- WHAT THIS TASK INVOLVES: The output should be all lines of the entries below in which the word "fontSize" occurs.

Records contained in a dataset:
++++
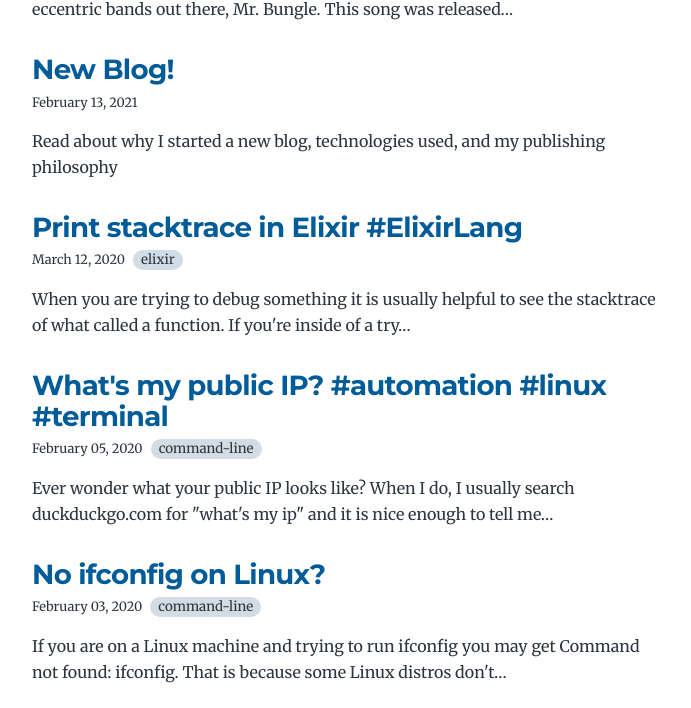
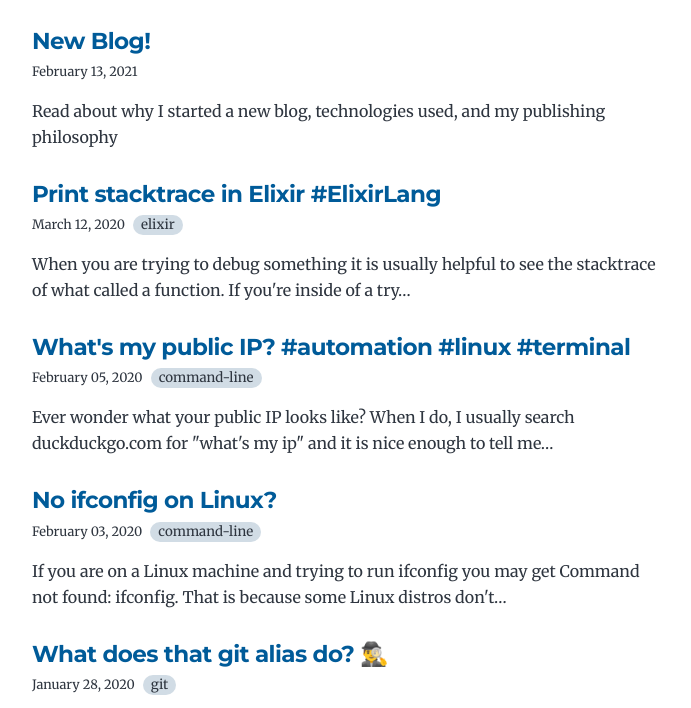
Before and after one commit to dkarter/retrovertigo, a Gatsby site: page / in a window 1280 px wide. Shown: the part 1007-1715 px from the top of the page, without its empty margins (292-983 px from the left). Built offline with nearby package versions, Linux system fonts and the light colour scheme; Gatsby itself is replaced by a stand-in of ours.

Commit message:
Fix post index header size

```diff
--- a/src/style.css
+++ b/src/style.css
@@ -288,7 +288,7 @@ kbd {
 }
 
 .post-list-item h2 {
-  font-size: var(--fontSize-4);
+  font-size: var(--fontSize-3);
   color: var(--color-primary);
   margin-bottom: var(--spacing-2);
   margin-top: var(--spacing-0);
```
++++
- COMPLETED EXERCISE:
-  font-size: var(--fontSize-4);
+  font-size: var(--fontSize-3);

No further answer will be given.